_WHAT YOU SHOULD DO_
Could you repeat the entries below word for word, leaving nothing out?
### DATASET RECORDS
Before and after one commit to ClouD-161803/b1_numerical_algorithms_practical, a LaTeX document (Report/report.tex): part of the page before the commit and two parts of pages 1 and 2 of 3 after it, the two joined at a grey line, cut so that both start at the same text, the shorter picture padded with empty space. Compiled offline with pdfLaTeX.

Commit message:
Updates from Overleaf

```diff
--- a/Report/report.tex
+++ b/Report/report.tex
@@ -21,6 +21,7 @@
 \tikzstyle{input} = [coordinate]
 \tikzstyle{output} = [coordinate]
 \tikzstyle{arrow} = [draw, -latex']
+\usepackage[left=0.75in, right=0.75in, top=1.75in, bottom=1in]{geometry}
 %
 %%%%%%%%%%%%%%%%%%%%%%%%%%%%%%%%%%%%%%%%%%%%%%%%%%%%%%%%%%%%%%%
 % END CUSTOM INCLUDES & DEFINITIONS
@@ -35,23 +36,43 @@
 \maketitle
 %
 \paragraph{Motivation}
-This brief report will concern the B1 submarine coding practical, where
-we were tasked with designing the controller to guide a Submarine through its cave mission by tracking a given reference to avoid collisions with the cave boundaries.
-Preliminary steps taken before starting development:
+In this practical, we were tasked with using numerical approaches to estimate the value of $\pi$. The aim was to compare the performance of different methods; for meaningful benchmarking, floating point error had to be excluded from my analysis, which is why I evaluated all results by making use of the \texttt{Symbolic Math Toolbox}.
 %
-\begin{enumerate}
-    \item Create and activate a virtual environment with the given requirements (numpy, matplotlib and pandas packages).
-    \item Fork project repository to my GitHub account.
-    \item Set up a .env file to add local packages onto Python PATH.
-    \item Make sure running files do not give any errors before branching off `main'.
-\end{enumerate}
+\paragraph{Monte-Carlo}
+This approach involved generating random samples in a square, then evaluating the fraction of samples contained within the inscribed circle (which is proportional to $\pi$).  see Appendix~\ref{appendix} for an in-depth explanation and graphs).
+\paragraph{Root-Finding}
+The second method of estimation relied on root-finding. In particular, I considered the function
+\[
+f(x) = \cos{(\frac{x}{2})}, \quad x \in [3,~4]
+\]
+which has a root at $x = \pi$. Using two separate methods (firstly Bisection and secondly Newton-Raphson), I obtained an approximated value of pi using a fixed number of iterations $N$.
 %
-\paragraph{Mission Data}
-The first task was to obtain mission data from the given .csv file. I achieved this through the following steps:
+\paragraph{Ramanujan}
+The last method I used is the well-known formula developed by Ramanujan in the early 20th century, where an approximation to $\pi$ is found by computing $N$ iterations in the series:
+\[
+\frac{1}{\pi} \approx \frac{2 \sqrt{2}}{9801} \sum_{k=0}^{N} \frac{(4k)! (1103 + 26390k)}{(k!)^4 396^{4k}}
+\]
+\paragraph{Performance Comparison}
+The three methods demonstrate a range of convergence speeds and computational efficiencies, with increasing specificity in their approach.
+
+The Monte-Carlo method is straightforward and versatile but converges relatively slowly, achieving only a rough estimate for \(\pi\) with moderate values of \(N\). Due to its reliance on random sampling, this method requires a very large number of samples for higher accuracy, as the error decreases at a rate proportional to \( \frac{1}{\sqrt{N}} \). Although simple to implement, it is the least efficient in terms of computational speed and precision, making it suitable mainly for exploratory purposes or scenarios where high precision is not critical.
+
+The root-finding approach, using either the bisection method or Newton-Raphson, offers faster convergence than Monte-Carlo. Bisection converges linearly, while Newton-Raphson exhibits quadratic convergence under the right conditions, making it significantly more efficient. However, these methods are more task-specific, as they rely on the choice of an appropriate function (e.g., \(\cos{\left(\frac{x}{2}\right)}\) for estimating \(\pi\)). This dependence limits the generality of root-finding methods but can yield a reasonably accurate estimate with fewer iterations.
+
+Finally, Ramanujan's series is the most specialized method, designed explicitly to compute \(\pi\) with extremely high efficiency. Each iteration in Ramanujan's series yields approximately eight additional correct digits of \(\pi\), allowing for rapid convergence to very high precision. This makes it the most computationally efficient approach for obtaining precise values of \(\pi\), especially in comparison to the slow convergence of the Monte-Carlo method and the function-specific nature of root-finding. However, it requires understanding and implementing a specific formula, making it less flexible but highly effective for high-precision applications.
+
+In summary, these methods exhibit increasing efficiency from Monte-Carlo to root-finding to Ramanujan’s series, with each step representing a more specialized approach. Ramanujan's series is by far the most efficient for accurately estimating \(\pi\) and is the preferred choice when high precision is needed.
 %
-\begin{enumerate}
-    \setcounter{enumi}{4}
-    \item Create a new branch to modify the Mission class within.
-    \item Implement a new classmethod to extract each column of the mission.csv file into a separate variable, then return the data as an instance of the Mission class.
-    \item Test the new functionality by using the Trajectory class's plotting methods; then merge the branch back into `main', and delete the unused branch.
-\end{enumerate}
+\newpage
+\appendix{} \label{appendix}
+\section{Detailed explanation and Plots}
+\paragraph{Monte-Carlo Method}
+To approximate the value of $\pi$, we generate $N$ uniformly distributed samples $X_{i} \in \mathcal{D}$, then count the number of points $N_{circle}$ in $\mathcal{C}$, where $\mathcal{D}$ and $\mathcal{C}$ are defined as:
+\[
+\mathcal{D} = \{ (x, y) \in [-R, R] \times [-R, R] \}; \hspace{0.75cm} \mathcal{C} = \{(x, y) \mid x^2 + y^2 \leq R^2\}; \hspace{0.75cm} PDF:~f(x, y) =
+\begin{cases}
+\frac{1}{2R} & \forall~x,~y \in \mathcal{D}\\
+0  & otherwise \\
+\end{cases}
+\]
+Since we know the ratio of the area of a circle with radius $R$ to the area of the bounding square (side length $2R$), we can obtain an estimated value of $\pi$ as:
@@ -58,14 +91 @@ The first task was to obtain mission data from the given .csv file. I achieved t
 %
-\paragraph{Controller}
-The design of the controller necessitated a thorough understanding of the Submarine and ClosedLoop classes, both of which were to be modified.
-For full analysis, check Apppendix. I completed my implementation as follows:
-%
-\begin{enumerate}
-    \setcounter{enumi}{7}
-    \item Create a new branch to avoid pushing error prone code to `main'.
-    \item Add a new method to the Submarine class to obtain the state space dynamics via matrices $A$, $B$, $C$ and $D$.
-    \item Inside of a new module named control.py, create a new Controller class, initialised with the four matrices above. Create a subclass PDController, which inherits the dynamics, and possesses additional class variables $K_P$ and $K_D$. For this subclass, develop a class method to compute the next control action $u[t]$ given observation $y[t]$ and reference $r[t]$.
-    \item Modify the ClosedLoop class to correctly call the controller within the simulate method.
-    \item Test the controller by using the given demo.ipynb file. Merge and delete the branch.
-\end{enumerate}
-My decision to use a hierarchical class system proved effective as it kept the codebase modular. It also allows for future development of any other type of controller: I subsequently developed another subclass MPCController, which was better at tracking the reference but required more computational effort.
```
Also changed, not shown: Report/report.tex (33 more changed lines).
######
_WRITTEN ANSWER_
Before and after one commit to ClouD-161803/b1_numerical_algorithms_practical, a LaTeX document (Report/report.tex): part of the page before the commit and two parts of pages 1 and 2 of 3 after it, the two joined at a grey line, cut so that both start at the same text, the shorter picture padded with empty space. Compiled offline with pdfLaTeX.

Commit message:
Updates from Overleaf

```diff
--- a/Report/report.tex
+++ b/Report/report.tex
@@ -21,6 +21,7 @@
 \tikzstyle{input} = [coordinate]
 \tikzstyle{output} = [coordinate]
 \tikzstyle{arrow} = [draw, -latex']
+\usepackage[left=0.75in, right=0.75in, top=1.75in, bottom=1in]{geometry}
 %
 %%%%%%%%%%%%%%%%%%%%%%%%%%%%%%%%%%%%%%%%%%%%%%%%%%%%%%%%%%%%%%%
 % END CUSTOM INCLUDES & DEFINITIONS
@@ -35,23 +36,43 @@
 \maketitle
 %
 \paragraph{Motivation}
-This brief report will concern the B1 submarine coding practical, where
-we were tasked with designing the controller to guide a Submarine through its cave mission by tracking a given reference to avoid collisions with the cave boundaries.
-Preliminary steps taken before starting development:
+In this practical, we were tasked with using numerical approaches to estimate the value of $\pi$. The aim was to compare the performance of different methods; for meaningful benchmarking, floating point error had to be excluded from my analysis, which is why I evaluated all results by making use of the \texttt{Symbolic Math Toolbox}.
 %
-\begin{enumerate}
-    \item Create and activate a virtual environment with the given requirements (numpy, matplotlib and pandas packages).
-    \item Fork project repository to my GitHub account.
-    \item Set up a .env file to add local packages onto Python PATH.
-    \item Make sure running files do not give any errors before branching off `main'.
-\end{enumerate}
+\paragraph{Monte-Carlo}
+This approach involved generating random samples in a square, then evaluating the fraction of samples contained within the inscribed circle (which is proportional to $\pi$).  see Appendix~\ref{appendix} for an in-depth explanation and graphs).
+\paragraph{Root-Finding}
+The second method of estimation relied on root-finding. In particular, I considered the function
+\[
+f(x) = \cos{(\frac{x}{2})}, \quad x \in [3,~4]
+\]
+which has a root at $x = \pi$. Using two separate methods (firstly Bisection and secondly Newton-Raphson), I obtained an approximated value of pi using a fixed number of iterations $N$.
 %
-\paragraph{Mission Data}
-The first task was to obtain mission data from the given .csv file. I achieved this through the following steps:
+\paragraph{Ramanujan}
+The last method I used is the well-known formula developed by Ramanujan in the early 20th century, where an approximation to $\pi$ is found by computing $N$ iterations in the series:
+\[
+\frac{1}{\pi} \approx \frac{2 \sqrt{2}}{9801} \sum_{k=0}^{N} \frac{(4k)! (1103 + 26390k)}{(k!)^4 396^{4k}}
+\]
+\paragraph{Performance Comparison}
+The three methods demonstrate a range of convergence speeds and computational efficiencies, with increasing specificity in their approach.
+
+The Monte-Carlo method is straightforward and versatile but converges relatively slowly, achieving only a rough estimate for \(\pi\) with moderate values of \(N\). Due to its reliance on random sampling, this method requires a very large number of samples for higher accuracy, as the error decreases at a rate proportional to \( \frac{1}{\sqrt{N}} \). Although simple to implement, it is the least efficient in terms of computational speed and precision, making it suitable mainly for exploratory purposes or scenarios where high precision is not critical.
+
+The root-finding approach, using either the bisection method or Newton-Raphson, offers faster convergence than Monte-Carlo. Bisection converges linearly, while Newton-Raphson exhibits quadratic convergence under the right conditions, making it significantly more efficient. However, these methods are more task-specific, as they rely on the choice of an appropriate function (e.g., \(\cos{\left(\frac{x}{2}\right)}\) for estimating \(\pi\)). This dependence limits the generality of root-finding methods but can yield a reasonably accurate estimate with fewer iterations.
+
+Finally, Ramanujan's series is the most specialized method, designed explicitly to compute \(\pi\) with extremely high efficiency. Each iteration in Ramanujan's series yields approximately eight additional correct digits of \(\pi\), allowing for rapid convergence to very high precision. This makes it the most computationally efficient approach for obtaining precise values of \(\pi\), especially in comparison to the slow convergence of the Monte-Carlo method and the function-specific nature of root-finding. However, it requires understanding and implementing a specific formula, making it less flexible but highly effective for high-precision applications.
+
+In summary, these methods exhibit increasing efficiency from Monte-Carlo to root-finding to Ramanujan’s series, with each step representing a more specialized approach. Ramanujan's series is by far the most efficient for accurately estimating \(\pi\) and is the preferred choice when high precision is needed.
 %
-\begin{enumerate}
-    \setcounter{enumi}{4}
-    \item Create a new branch to modify the Mission class within.
-    \item Implement a new classmethod to extract each column of the mission.csv file into a separate variable, then return the data as an instance of the Mission class.
-    \item Test the new functionality by using the Trajectory class's plotting methods; then merge the branch back into `main', and delete the unused branch.
-\end{enumerate}
+\newpage
+\appendix{} \label{appendix}
+\section{Detailed explanation and Plots}
+\paragraph{Monte-Carlo Method}
+To approximate the value of $\pi$, we generate $N$ uniformly distributed samples $X_{i} \in \mathcal{D}$, then count the number of points $N_{circle}$ in $\mathcal{C}$, where $\mathcal{D}$ and $\mathcal{C}$ are defined as:
+\[
+\mathcal{D} = \{ (x, y) \in [-R, R] \times [-R, R] \}; \hspace{0.75cm} \mathcal{C} = \{(x, y) \mid x^2 + y^2 \leq R^2\}; \hspace{0.75cm} PDF:~f(x, y) =
+\begin{cases}
+\frac{1}{2R} & \forall~x,~y \in \mathcal{D}\\
+0  & otherwise \\
+\end{cases}
+\]
+Since we know the ratio of the area of a circle with radius $R$ to the area of the bounding square (side length $2R$), we can obtain an estimated value of $\pi$ as:
@@ -58,14 +91 @@ The first task was to obtain mission data from the given .csv file. I achieved t
 %
-\paragraph{Controller}
-The design of the controller necessitated a thorough understanding of the Submarine and ClosedLoop classes, both of which were to be modified.
-For full analysis, check Apppendix. I completed my implementation as follows:
-%
-\begin{enumerate}
-    \setcounter{enumi}{7}
-    \item Create a new branch to avoid pushing error prone code to `main'.
-    \item Add a new method to the Submarine class to obtain the state space dynamics via matrices $A$, $B$, $C$ and $D$.
-    \item Inside of a new module named control.py, create a new Controller class, initialised with the four matrices above. Create a subclass PDController, which inherits the dynamics, and possesses additional class variables $K_P$ and $K_D$. For this subclass, develop a class method to compute the next control action $u[t]$ given observation $y[t]$ and reference $r[t]$.
-    \item Modify the ClosedLoop class to correctly call the controller within the simulate method.
-    \item Test the controller by using the given demo.ipynb file. Merge and delete the branch.
-\end{enumerate}
-My decision to use a hierarchical class system proved effective as it kept the codebase modular. It also allows for future development of any other type of controller: I subsequently developed another subclass MPCController, which was better at tracking the reference but required more computational effort.
```
Also changed, not shown: Report/report.tex (33 more changed lines).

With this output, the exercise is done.